Eating more veggies is easy when you turn cauliflower into rice! It’s not some trick—a simple whiz in the food processor and a quick turn in a hot pan, and you’ve got a “rice” dish in just minutes.
The unsuspecting cauliflower has found a permanent place on our plates in the last few years. Home cooks have gotten creative with this vegetable by making “steaks,” mashed potatoes, and even pizza crusts!
Learning how to make this cauliflower rice recipe is a good starting point to explore the versatility of this veggie. You’ll be amazed how quickly you can transform florets into grain-like bits. From a time standpoint, cauliflower rice can be cooked and is ready faster than grains, which is a plus for those busy weeknights.
Whether sautéed, stir-fried, or simply tossed raw into a salad, you’ll find yourself using cauliflower rice to bump up the flavor and nutrition of any meal.
WHAT IS CAULIFLOWER RICE?
Cauliflower rice is a grain-free, low-carb alternative to regular white rice made entirely from cauliflower. Just a quick chop in a food processor turns a massive head of cauliflower into grain-sized bits, creating a faux rice.
The rigid structure of cauliflower makes it easy to chop into tiny pieces and also means that they hold their grain-like shape very well when cooked.
HOW TO MAKE CAULIFLOWER RICE
Grab the largest cauliflower head you can find and then you’re ready to rice! You can find several different colors and varieties of cauliflower available at the market, from the typical ivory hue to purple, orange, and bright green. Cook’s choice!
- Start off with removing the tough outer leaves and stems
- Next, trim the head into florets—here’s how! Aim for smaller florets 1-inch to 1 1/2-inch in size. If you cut them too big, it becomes difficult to break them down quickly into a uniform size.
- Then, add the florets to a food processor in batches, and pulse into grain-sized pieces. You’ll notice that some larger florets might not get chopped down. That’s ok—just remove them and process them with the next batch.
Note that you don’t want the cauliflower to get too small in size. Otherwise, the texture will become mushy and the appearance won’t be as similar to rice.
WHAT IF YOU DON’T HAVE A FOOD PROCESSOR?
No problem! You can use a blender and follow the same method.
A cheese grater also works magically, by shredding large sections of the head over the holes. Finally, a good old-fashioned chef’s knife can swiftly chop the florets—it just takes a little bit more time but still yields good results.
WHAT DOES CAULIFLOWER RICE TASTE LIKE?
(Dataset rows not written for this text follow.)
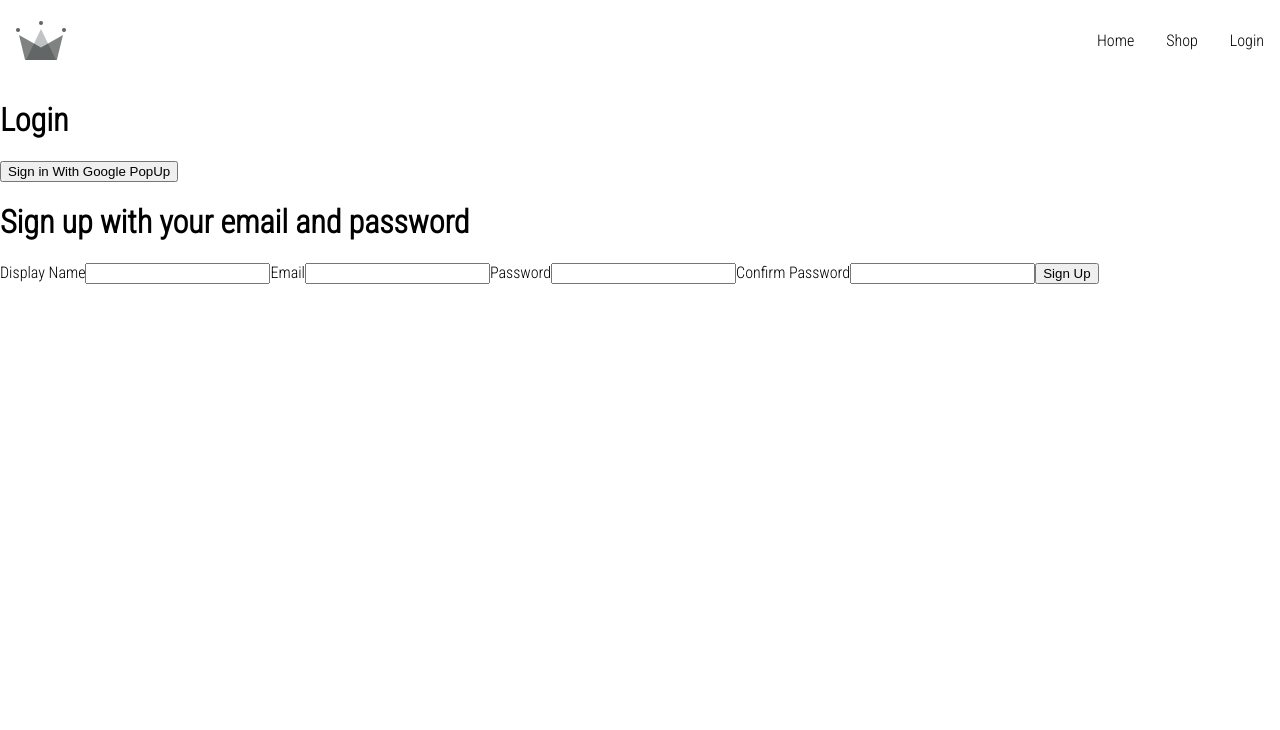
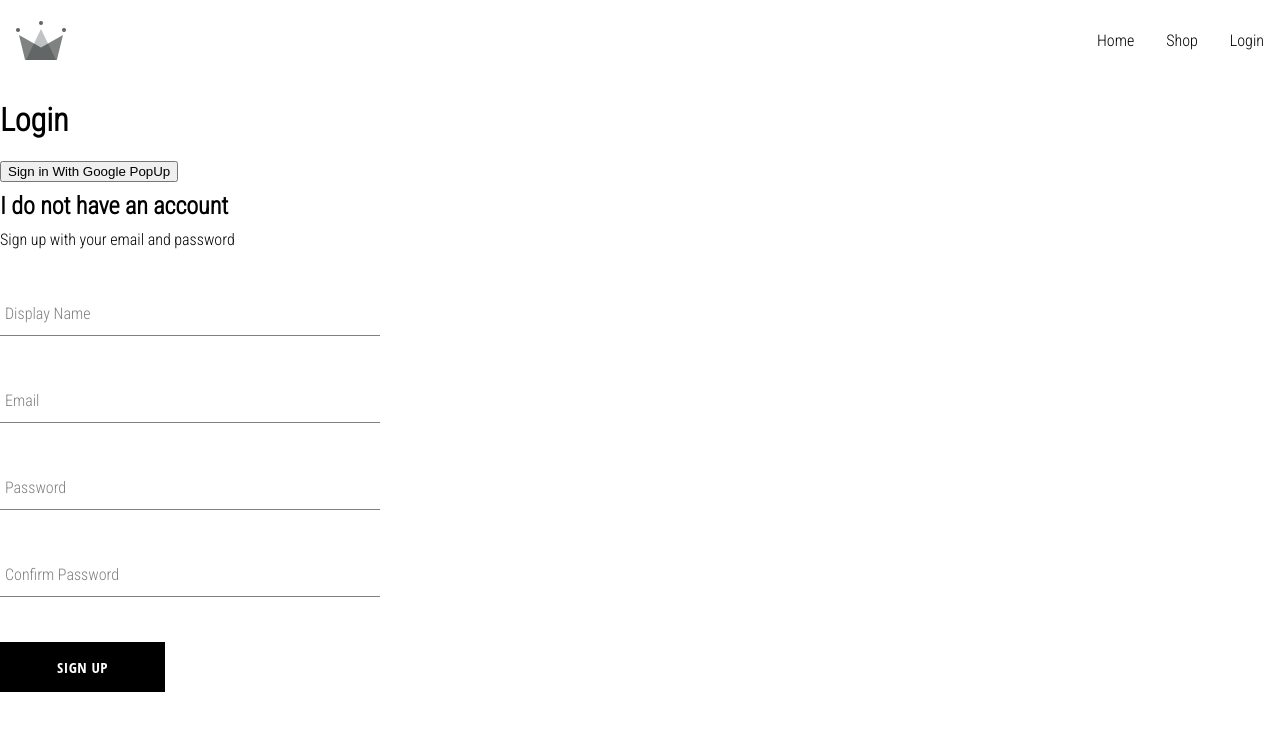
Before and after one commit to wibrvallejoma/react-from-zero-to-master, a React (Create React App) app in the folder crown-clothing/: page /login in a window 1280 px wide. Shown: the top 730 px of the page. Built offline with nearby package versions, Linux system fonts and the light colour scheme; no server answers.

Commit message:
feat: update sign-up form with new components

```diff
--- a/crown-clothing/src/components/sign-up-form/sign-up-form.component.jsx
+++ b/crown-clothing/src/components/sign-up-form/sign-up-form.component.jsx
@@ -1,6 +1,10 @@
 import { useState } from 'react';
 
 import { createAuthUserWithEmailAndPassword, createUserDocFromAuth } from '../../services/firebase/firebase.service';
+import Button from '../button/button.component';
+import FormInput from '../form-input/form-input.component';
+
+import './sign-up-form.styles.scss';
 
 const defaultFormFields = {
   displayName: '',
@@ -48,11 +52,12 @@
   };
 
   return (
-    <div>
-      <h1>Sign up with your email and password</h1>
+    <div className='sign-up-container'>
+      <h2>I do not have an account</h2>
+      <span>Sign up with your email and password</span>
       <form onSubmit={handleSubmit}>
-        <label>Display Name</label>
-        <input
+        <FormInput
+          label="Display Name"
           type="text"
           required
           onChange={handleChange}
@@ -60,8 +65,8 @@
           value={displayName}
         />
 
-        <label>Email</label>
-        <input
+        <FormInput
+          label="Email"
           type="email"
           required
           onChange={handleChange}
@@ -69,8 +74,8 @@
           value={email}
         />
 
-        <label>Password</label>
-        <input
+        <FormInput
+          label="Password"
           type="password"
           required
           onChange={handleChange}
@@ -78,8 +83,8 @@
           value={password}
         />
 
-        <label>Confirm Password</label>
-        <input
+        <FormInput
+          label="Confirm Password"
           type="password"
           required
           onChange={handleChange}
@@ -87,7 +92,7 @@
           value={confirmPassword}
         />
 
-        <button type="submit">Sign Up</button>
+        <Button type="submit">Sign Up</Button>
       </form>
     </div>
   )
--- /dev/null
+++ b/crown-clothing/src/components/sign-up-form/sign-up-form.styles.scss
@@ -0,0 +1,9 @@
+.sign-up-container {
+  display: flex;
+  flex-direction: column;
+  width: 380px;
+
+  h2 {
+    margin: 10px 0;
+  }
+}
```
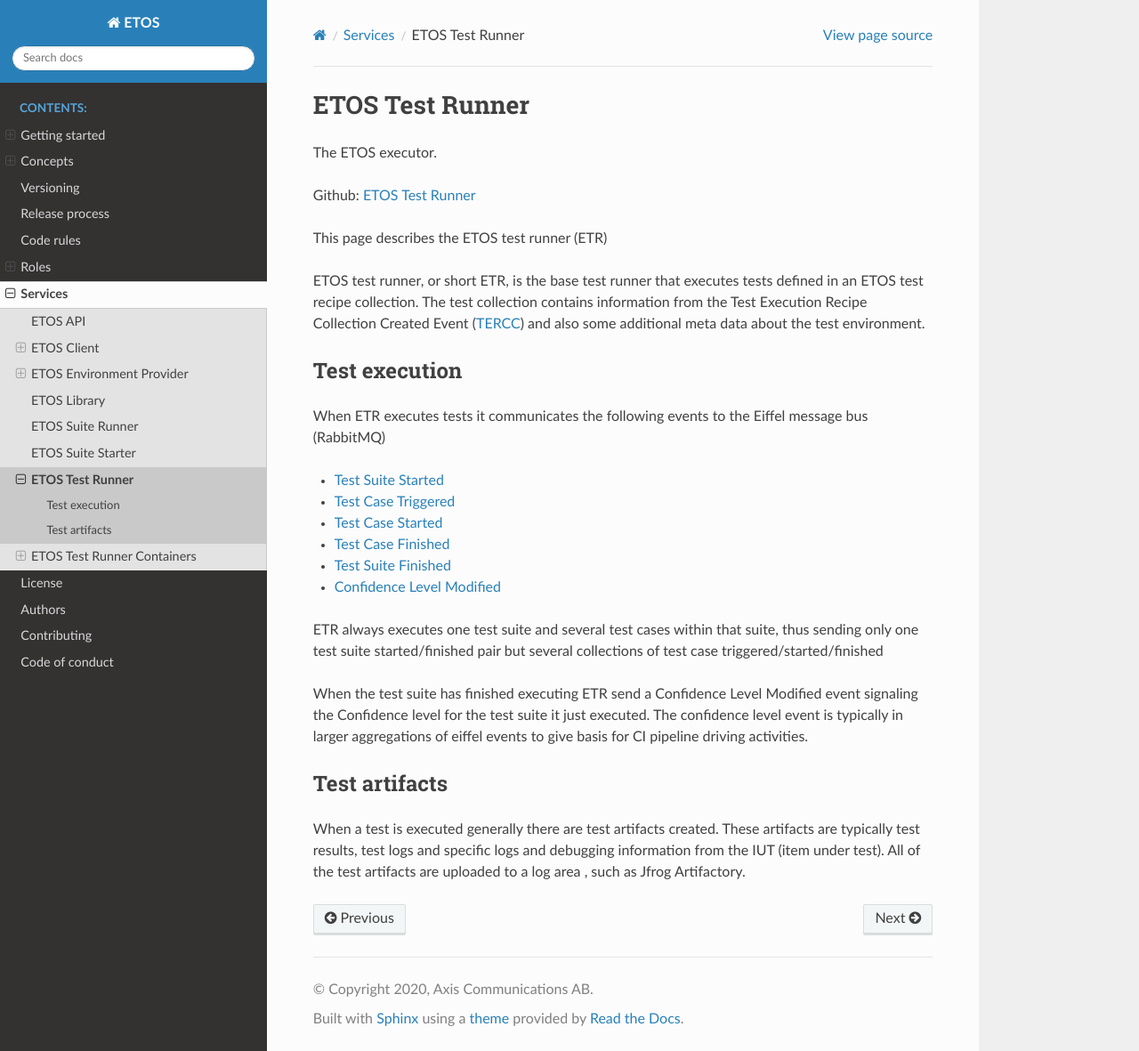
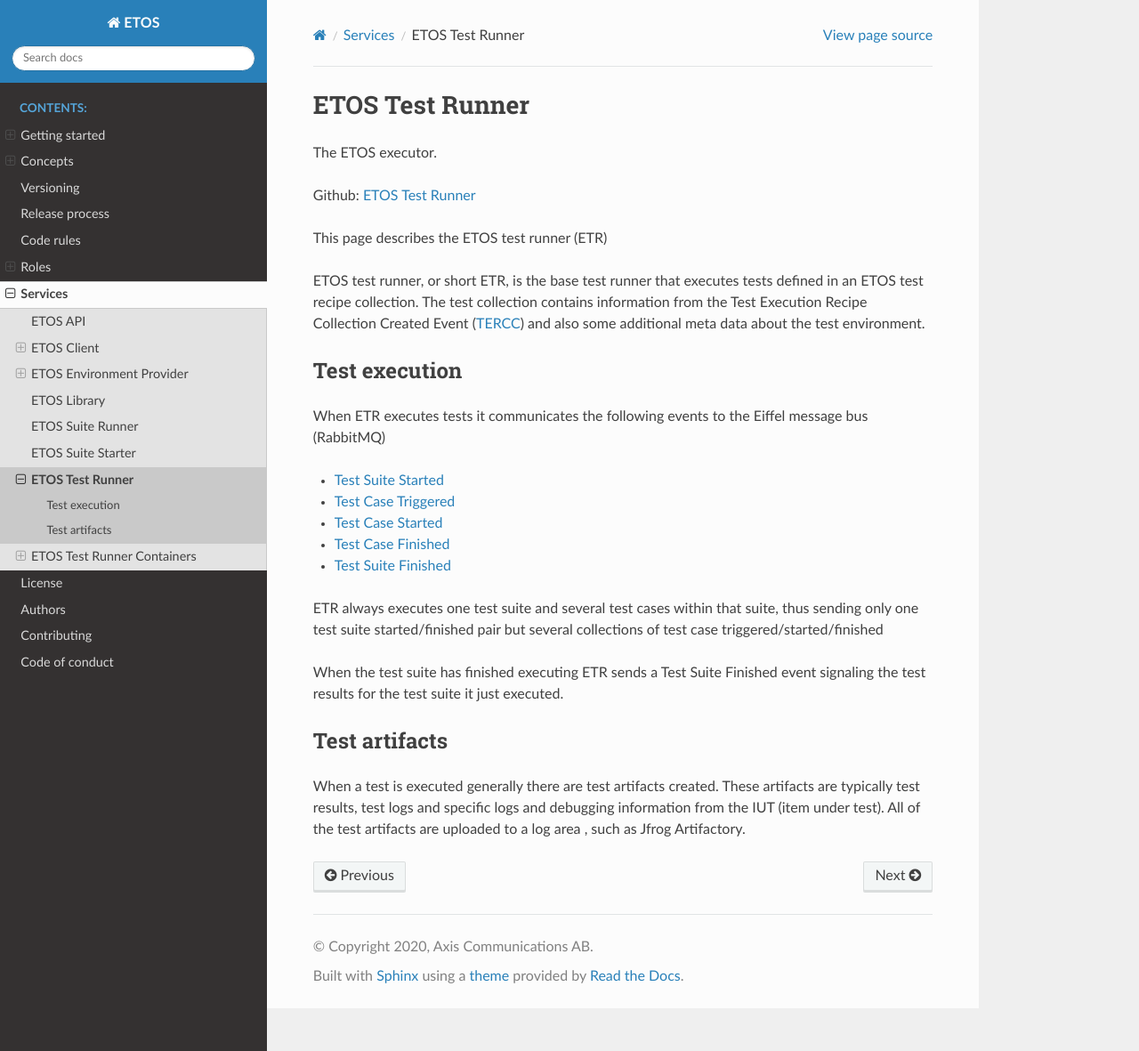
Before and after one commit to eiffel-community/etos, a Sphinx documentation site: the page built from source/services/etos_test_runner.rst, in a window 1280 px wide and 1181 px high. Shown: the whole window at 89% size. Built offline with Sphinx 7.4.7 and the Read the Docs theme 2.0.0, drawn with Linux system fonts in a browser that asks for light colours.

Commit message:
Completely remove the sending of CLM events (#111)

```diff
--- a/source/getting_started/tercc.rst
+++ b/source/getting_started/tercc.rst
@@ -37,7 +37,7 @@ Top-level properties
      - Description
    * - name
      - String
-     - Test suite name. Will be referenced in the confidence level.
+     - Test suite name. Will be referenced in the main test suite started.
    * - priority
      - Integer
      - The execution priority. Unused at present and should be set to 1.
--- a/source/services/etos_test_runner.rst
+++ b/source/services/etos_test_runner.rst
@@ -23,11 +23,10 @@ When ETR executes tests it communicates the following events to the Eiffel messa
 - `Test Case Started <https://github.com/eiffel-community/eiffel/blob/master/eiffel-vocabulary/EiffelTestCaseStartedEvent.md>`_
 - `Test Case Finished <https://github.com/eiffel-community/eiffel/blob/master/eiffel-vocabulary/EiffelTestCaseFinishedEvent.md>`_
 - `Test Suite Finished <https://github.com/eiffel-community/eiffel/blob/master/eiffel-vocabulary/EiffelTestSuiteFinishedEvent.md>`_
-- `Confidence Level Modified <https://github.com/eiffel-community/eiffel/blob/master/eiffel-vocabulary/EiffelConfidenceLevelModifiedEvent.md>`_
 
 ETR always executes one test suite and several test cases within that suite, thus sending only one test suite started/finished pair but several collections of test case triggered/started/finished
 
-When the test suite has finished executing ETR send a Confidence Level Modified event signaling the Confidence level for the test suite it just executed. The confidence level event is typically in larger aggregations of eiffel events to give basis for CI pipeline driving activities.
+When the test suite has finished executing ETR sends a Test Suite Finished event signaling the test results for the test suite it just executed.
 
 Test artifacts
 ==============
```
Also changed, not shown: 2 other files.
Any slightly bitter and cabbage-like aromas from the cauliflower mellow out when heated, allowing for mild nutty flavors to shine through. The neutral undertones make it versatile, and it’s easy to add different seasonings to transform the taste.
WAYS TO USE CAULIFLOWER RICE
The simplest way to enjoy cauliflower rice is sautéed with some olive oil or butter, and seasoned with salt and pepper. It takes about five minutes to cook, making it a convenient go-to side dish.
I’m also a big fan of substituting cauliflower rice in risottos, grits, and fried rice. It can also be eaten raw, so try tossing it into salads for extra crunch—or use it like you would in a grain salad instead of farro or quinoa.
HOW TO STORE OR FREEZE CAULIFLOWER RICE
Raw cauliflower rice can be stored in an airtight container for up to 10 days. If it starts to look gray or smells overly sulfurous, it’s time to make a new batch.
Cooked cauliflower rice is good for up to 7 days, making it great for meal prep.
Cauliflower rice can also be frozen, just like regular rice! I like to place 1 or 2 cup-size portions in a resealable plastic bag. Lay the bag of rice on the counter and press down to evenly spread out the pieces while removing as much air as possible , seal and lay it flat in the freezer.
Frozen cauliflower rice is good for up to 30 days in the freezer. Just defrost at room temperature for at least 10 to 15 minutes before you want to use it, and drain any excess moisture before cooking.
LOOKING FOR MORE GREAT CAULIFLOWER RECIPES?